I found a painting just outside the apartment a while back.  

It was leaning up against the wall, a stone’s throw from the street in the crowded, industrial, vibrant section of Brooklyn that is my neighborhood.  The wall it was set against belongs to an old warehouse; rusted razorwire curls along the top, broken tiles and tarpaper, and yet the wall is full of color.  From edge to edge, half a dozen different artists have filled it with images and designs, realistic and abstract, from street level up 15 feet till the wall ends.  It’s a nice touch of color against the usual gray warehouse facades.

Maybe the person who made the painting put it against that particular wall because some of the designs it implements reflect similar forms, because the grafitti inspired it.  Which seems likely.  But that’s not the most interesting aspect of the painting to me.

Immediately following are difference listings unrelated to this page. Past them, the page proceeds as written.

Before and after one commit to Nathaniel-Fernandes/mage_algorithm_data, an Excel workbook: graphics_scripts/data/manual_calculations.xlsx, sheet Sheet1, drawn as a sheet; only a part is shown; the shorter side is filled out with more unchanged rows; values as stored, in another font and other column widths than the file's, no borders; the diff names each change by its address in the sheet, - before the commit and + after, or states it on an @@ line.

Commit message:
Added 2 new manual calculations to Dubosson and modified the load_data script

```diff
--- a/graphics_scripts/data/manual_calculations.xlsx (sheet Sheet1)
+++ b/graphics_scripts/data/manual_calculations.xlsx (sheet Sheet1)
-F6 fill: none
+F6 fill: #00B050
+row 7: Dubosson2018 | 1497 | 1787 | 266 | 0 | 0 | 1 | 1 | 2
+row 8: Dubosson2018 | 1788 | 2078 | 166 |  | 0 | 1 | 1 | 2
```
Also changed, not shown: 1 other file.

What’s interesting to me is that you can really only see half the painting.  For whatever reason, the artist had started to erase it, to paint over it with plain white, maybe to reappropriate the canvas for a new work, or maybe to blot out a painting they hated.  The painting is a record of two very different modes of thought, of creating and destroying, even the very instant the choice was made to save it.

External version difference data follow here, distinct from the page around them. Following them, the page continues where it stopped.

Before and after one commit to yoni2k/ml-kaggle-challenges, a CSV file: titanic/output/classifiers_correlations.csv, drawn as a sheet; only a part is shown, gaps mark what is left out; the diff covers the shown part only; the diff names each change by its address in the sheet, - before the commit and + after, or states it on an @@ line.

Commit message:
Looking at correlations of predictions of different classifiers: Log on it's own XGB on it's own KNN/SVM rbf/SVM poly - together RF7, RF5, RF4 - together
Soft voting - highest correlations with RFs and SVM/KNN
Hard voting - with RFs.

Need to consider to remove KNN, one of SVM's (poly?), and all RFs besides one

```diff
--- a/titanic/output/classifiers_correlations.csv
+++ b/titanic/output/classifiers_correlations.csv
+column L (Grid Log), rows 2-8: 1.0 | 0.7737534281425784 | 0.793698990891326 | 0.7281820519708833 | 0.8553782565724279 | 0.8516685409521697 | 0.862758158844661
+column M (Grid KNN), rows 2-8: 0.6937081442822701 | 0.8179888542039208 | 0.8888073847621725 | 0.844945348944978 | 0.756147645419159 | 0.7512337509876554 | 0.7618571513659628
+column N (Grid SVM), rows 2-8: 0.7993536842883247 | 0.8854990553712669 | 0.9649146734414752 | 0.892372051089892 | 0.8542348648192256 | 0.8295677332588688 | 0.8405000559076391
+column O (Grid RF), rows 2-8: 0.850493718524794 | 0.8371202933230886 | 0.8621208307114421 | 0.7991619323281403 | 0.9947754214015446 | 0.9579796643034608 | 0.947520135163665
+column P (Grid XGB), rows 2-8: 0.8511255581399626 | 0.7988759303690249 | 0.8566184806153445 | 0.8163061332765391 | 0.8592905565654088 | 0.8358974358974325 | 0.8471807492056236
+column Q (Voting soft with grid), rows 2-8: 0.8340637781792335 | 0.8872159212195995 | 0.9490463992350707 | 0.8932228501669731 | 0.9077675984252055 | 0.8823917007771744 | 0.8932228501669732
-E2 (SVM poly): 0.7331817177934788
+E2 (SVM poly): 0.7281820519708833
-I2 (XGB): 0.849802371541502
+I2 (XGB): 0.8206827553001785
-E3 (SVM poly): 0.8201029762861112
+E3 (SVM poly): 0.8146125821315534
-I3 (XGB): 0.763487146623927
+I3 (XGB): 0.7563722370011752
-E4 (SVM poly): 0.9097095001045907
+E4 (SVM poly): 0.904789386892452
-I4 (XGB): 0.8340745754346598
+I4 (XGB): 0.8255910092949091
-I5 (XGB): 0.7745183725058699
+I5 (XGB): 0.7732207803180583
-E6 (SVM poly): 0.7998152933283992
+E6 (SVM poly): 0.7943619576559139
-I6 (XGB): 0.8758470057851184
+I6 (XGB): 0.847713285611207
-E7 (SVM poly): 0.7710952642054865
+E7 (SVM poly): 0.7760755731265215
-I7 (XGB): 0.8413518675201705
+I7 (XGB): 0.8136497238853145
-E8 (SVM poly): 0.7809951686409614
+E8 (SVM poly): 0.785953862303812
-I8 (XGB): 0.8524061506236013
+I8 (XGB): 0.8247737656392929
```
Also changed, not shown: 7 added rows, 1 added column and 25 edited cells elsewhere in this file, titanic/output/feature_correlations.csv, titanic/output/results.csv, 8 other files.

That was the painting I found, a swirl of blues and greens, a peaceful, creative design — partially painted over with white paint.

My heart went out immediately to the artist when I saw it.  Who hasn’t been there?  Who hasn’t obliterated a work we felt, in the fury of the moment, was terrible?  When was it we learned the lesson — did we? — to withhold that fierce judgment and see what different perspective the next morning, or the next week or month, might bring.  

And how long did it take after that realization to grasp the deeper lesson that judgment of that kind is never useful, that we haven’t the faintest idea how anyone, or we ourselves for that matter, will regard those ideas at a later time?   Of how they might serve us then, or how the perspective upon them might reveal still other insights.  The question then becomes — Why on earth would one throw away an idea?  That is more the act of a petulant child, having a tantrum.

It is something that can be seen in the work, attitudes, and lives of the masters.  There is a deeper kind of evenness with which we can learn to regard ideas.  They are merely ideas.  Now go on from there.  

Who knows what really went through the mind of that artist?  The mystery of it!  What halted their hand?  But at least twice someone thought that painting was worth saving, once when the act of erasing it was stopped, and then once again when the painting was placed out on the street, carefully, for someone to see, appreciate, maybe even take home.  Someone thought that the ideas were, at the very least, worthy of being seen, of being, even if only in a small way, a part of the conversation.

That painting lives with me now.  It is a reminder to me that the act of saving one’s work, and releasing it into the world, requires a certain bravery, but that doing so also lets us, in some way, take part in a wild, strange ecosystem, and that this act has gifts, that for all its terrors there is a kind of expansiveness, and a curiously nourishing fulfillment, in letting go.